Alexander Dolinin, author of Against Destiny
(print ISBN 9781601641731, Adobe ebook ISBN 9781601643261, Kindle ISBN 9781601643278, Sony ISBN 9781601643285)
History and historical novels are two different, and at the same time closely linked, ways of describing the past. They have one thing in common: both are attempts (with different degree of success) to describe what happened in the past. But they differ in a lot in ways and methods of doing it.
History deals with the general description of different historical periods and major events that took place in one period or another. In “classical” history, the main characters are rulers, ministers, governors, generals and other “biggies”, who were behind these major events or played important role in them. In newer history , for example in the Annales approach, the emphasis shifts to analysis of social issues of the society, its cultural patterns , and the specifics of life of diverse social groups under certain historical conditions.

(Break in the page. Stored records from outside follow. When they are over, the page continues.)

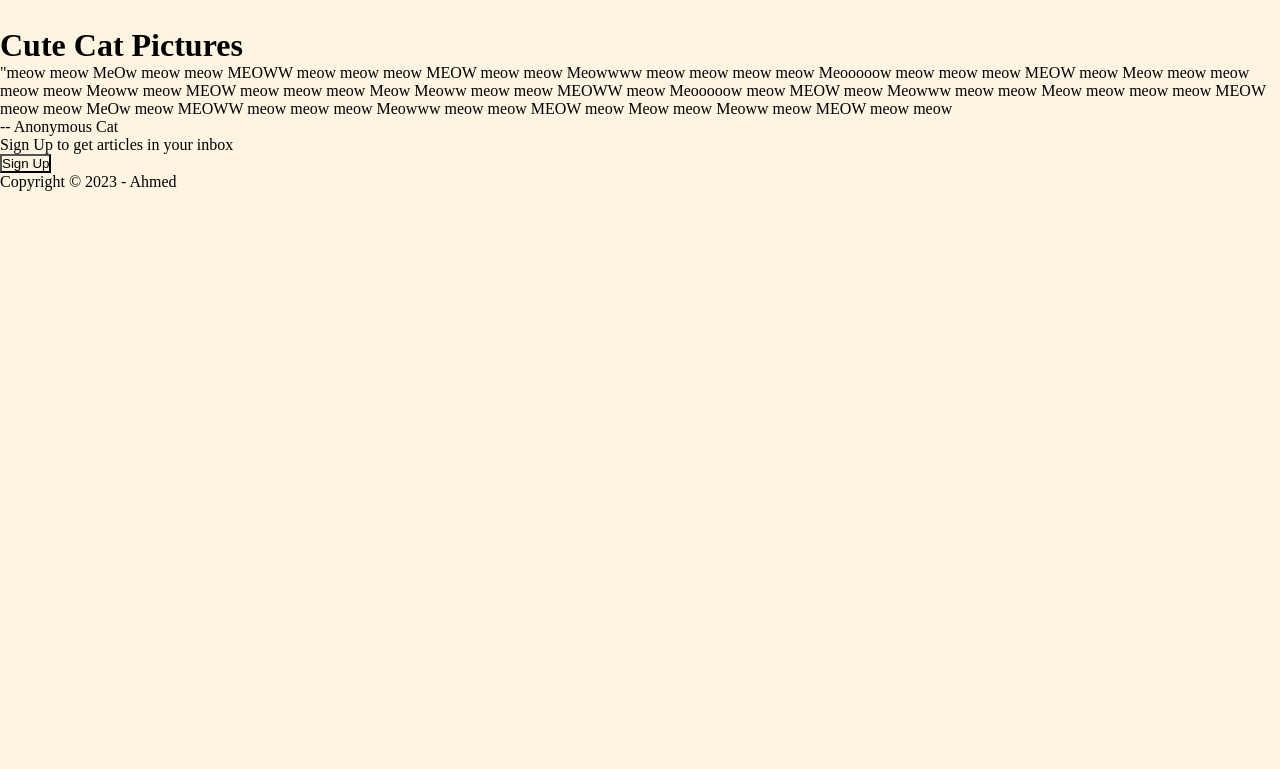
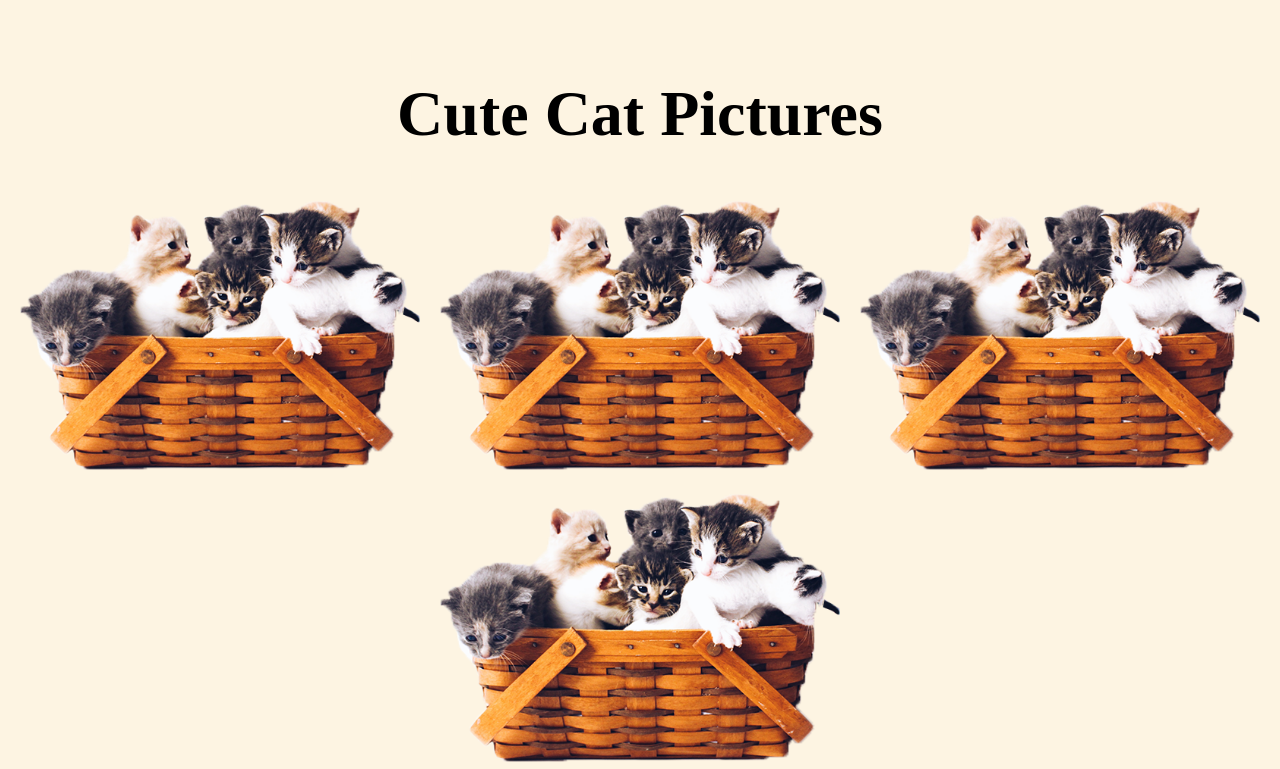
Before and after one commit to ahmedhanifc/odin_landingPage, a plain HTML site: page index.html in a window 1280 px wide. Shown: the part 526-1295 px from the top of the page. Before the commit the page ends 800 px from the top, so only its background shows below. Drawn offline with Linux system fonts and the light colour scheme.

Commit message:
finish initial styling of image container

```diff
--- a/index.html
+++ b/index.html
@@ -34,10 +34,10 @@
     <div class="image-container">
         <h1>Cute Cat Pictures</h1>
         <div class="image-slideshow">
-            <div class="image-one"></div>
-            <div class="image-two"></div>
-            <div class="image-three"></div>
-            <div class="image-four"></div>
+            <div class="image image-one"><img src="./images/title.png" alt="cat#1"></div>
+            <div class="image image-two"><img src="./images/title.png" alt="cat#1"></div>
+            <div class="image image-three"><img src="./images/title.png" alt="cat#1"></div>
+            <div class="image image-four"><img src="./images/title.png" alt="cat#1"></div>
         </div>
     </div>
     <div class="quotes-container">
--- a/style.css
+++ b/style.css
@@ -87,6 +87,49 @@ header{
     height:auto;
 }
 
+
+.image-container{
+    display: flex;
+    flex-direction: column;
+    justify-content: center;
+    align-items: center;
+}
+
+.image-container,
+.image-slideshow{
+    margin-top: 50px;
+    margin-bottom: 50px;
+}
+.image-container h1 {
+    font-size: 4rem;
+}
+.image-slideshow{
+    display: flex;
+    flex-wrap: wrap;
+    justify-content: center;
+    gap:20px;
+}
+
+
+.image > *{
+    width:400px;
+    height: auto;
+}
+
+
+.quotes-container{
+    display: flex;
+    flex-direction: column;
+    margin:50px;
+}
+.quote{
+    padding:20px;
+}
+.quote-author{
+    align-self: flex-end;
+}
+
+
 /*-------------------------------------------------------------------------------------*/
 
 
```
Also changed, not shown: images/cat#1.jpg (added).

Usually history deals either with well-known facts or, in case the truth is not well known or there is contradictory evidence about it, with hypothesizing about what probably happened. Ordinary individuals with their lives, destinies and sentiments rarely get mentioned in history. This is not surprising. There is very little evidence about them (only some parish church records about births, marriages and deaths or court records about sentences passed to this or that person, or in later days memoirs and diaries). Lack of personal information is the inevitable limitation of history.

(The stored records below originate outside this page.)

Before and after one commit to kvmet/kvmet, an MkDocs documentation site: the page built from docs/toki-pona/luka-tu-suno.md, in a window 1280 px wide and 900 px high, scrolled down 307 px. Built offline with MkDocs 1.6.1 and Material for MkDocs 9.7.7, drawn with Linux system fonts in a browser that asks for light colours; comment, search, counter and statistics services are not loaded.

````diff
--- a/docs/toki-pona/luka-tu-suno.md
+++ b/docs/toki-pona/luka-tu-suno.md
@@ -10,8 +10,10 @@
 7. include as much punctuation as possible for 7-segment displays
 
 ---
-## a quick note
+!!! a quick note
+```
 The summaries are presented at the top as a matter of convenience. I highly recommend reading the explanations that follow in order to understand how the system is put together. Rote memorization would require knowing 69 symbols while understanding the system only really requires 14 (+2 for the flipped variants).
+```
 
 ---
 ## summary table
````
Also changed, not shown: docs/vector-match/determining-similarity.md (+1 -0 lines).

One thing that can at least to some extent fill this gap is the historical novel. Like history, the historical novel deals with “interesting” historical periods and major historical events. But unlike the former it makes all these events seen through the eyes of individual humans. It portrays the effect of historical events and/or major historical processes on the lives of various individuals of different backgrounds, different ages, different characters and different psychological types. Within historical novels these characters live, trying to build their lives or, in the critical situations, just to survive. Some benefit from historical events and/or processes, while others lose, so to say “get under the wheel of history”, as in the cases of British enclosures or Soviet collectivization. Some of the losers submit, while others choose to fight their fates. Sometimes an important historical figure can be one of the characters of a novel. But even in this case the attention of the novelist is on presenting that person as a human being who, like any other person, faces the big historical event, and feels, thinks and acts in response. In historical novels (unlike history) the author’s fantasy and imagination are completely legitimate. They allow us to fill the gaps in our knowledge about certain period and events. They also allow the author (as an individual) to express his own perception of what was happening and his own interpretation of events.

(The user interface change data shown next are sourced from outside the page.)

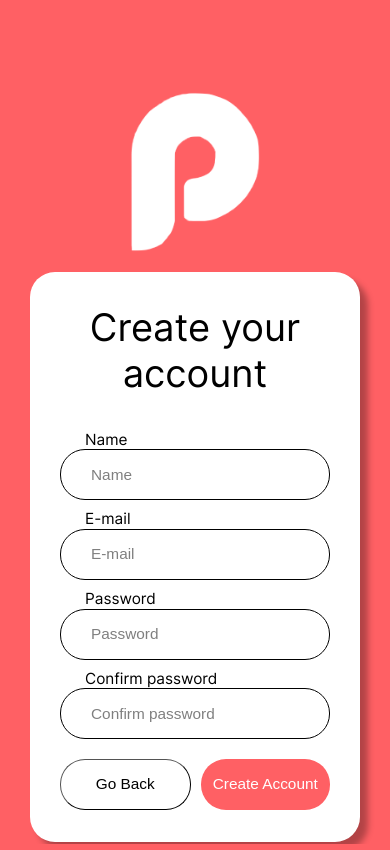
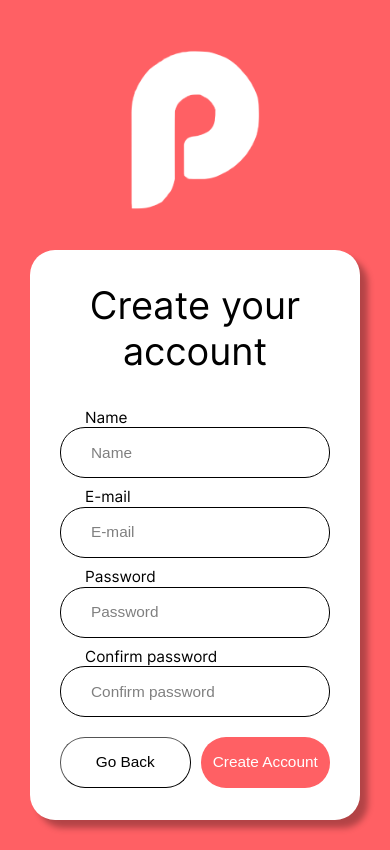
Before and after one commit to LeoncioFernandes/desafio-01-aws-react, a plain HTML site: page create-account.html in a window 390 px wide. Drawn offline with Linux system fonts and the light colour scheme.

Commit message:
:lipstick: fix: Correções na Estilização     modified:   create-account.html     modified:   styles/style.css

```diff
--- a/create-account.html
+++ b/create-account.html
@@ -8,7 +8,9 @@
 </head>
 <body class="bg-FF6064">
     <div class="account">
-        <img src="images/logo-pomo.png" />
+        <div>
+            <img src="images/logo-pomo.png" />
+        </div>
         <form id="userCadForm" >
             <h1>Create your account</h1>
             <div class="labels">
--- a/styles/style.css
+++ b/styles/style.css
@@ -26,7 +26,7 @@ body {
     display: flex;
     justify-content: center;
     align-items: center;
-    height: 100vh;
+    min-height: 100svh;
 }
 
 .bg-white {
@@ -41,12 +41,13 @@ body {
 .logo {
     width: 100%;
     max-width: 300px;
-    height: 100%;
+    height: 100svh;
     max-height: 612px;
     display: flex;
     flex-direction: column;
     justify-content: space-between;
     align-items: center;
+    padding: 30px 0;
 }
 
 .logo-pomo {
@@ -231,14 +232,20 @@ p > a {
     flex-direction: row;
     justify-content: space-between;
     align-items: center;
-    max-height: 700px;
-    height: 100%;
+    min-height: fit-content;
     width: 100%;
     max-width: 1300px;
     margin: 0 30px;
+    padding: 30px 0;
 }
 
-.account > img {
+.account > div {
+    display: flex;
+    align-items: center;
+    flex-grow: 1;
+}
+
+.account > div > img {
     width: 100%;
     max-width: 500px;
     height: fit-content;
@@ -251,8 +258,9 @@ form {
     align-items: center;
     width: 100%;
     max-width: 500px;
-    height: 100%;
+    max-height: 700px;
     min-height: 570px;
+    height: 100svh;
     gap: 40px;
     background-color: #FFFFFF;
     border-radius: 25px;
@@ -450,10 +458,8 @@ main > button:hover {
     }
     .account {
         margin: 0;
-        max-height: 100vh;
-    }
-    .account > img {
-        margin: 20px 0;
+        min-height: 100svh;
+        padding-bottom: 0;
     }
     form {
         box-shadow: none;
@@ -470,6 +476,10 @@ main > button:hover {
     }
 
     /* CREATE-ACCOUNT.HTML */
+    .account > div > img {
+        max-width: 200px;
+        margin-bottom: 20px;
+    }
     form {
         padding: 30px 30px;
     }
@@ -487,6 +497,7 @@ main > button:hover {
         max-width: 200px;
     }
     form {
+        height: auto;
         gap: 20px;
     }
     form > h1 {
```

So I think one can claim that history and historical novels complement each other in the understanding of historical events.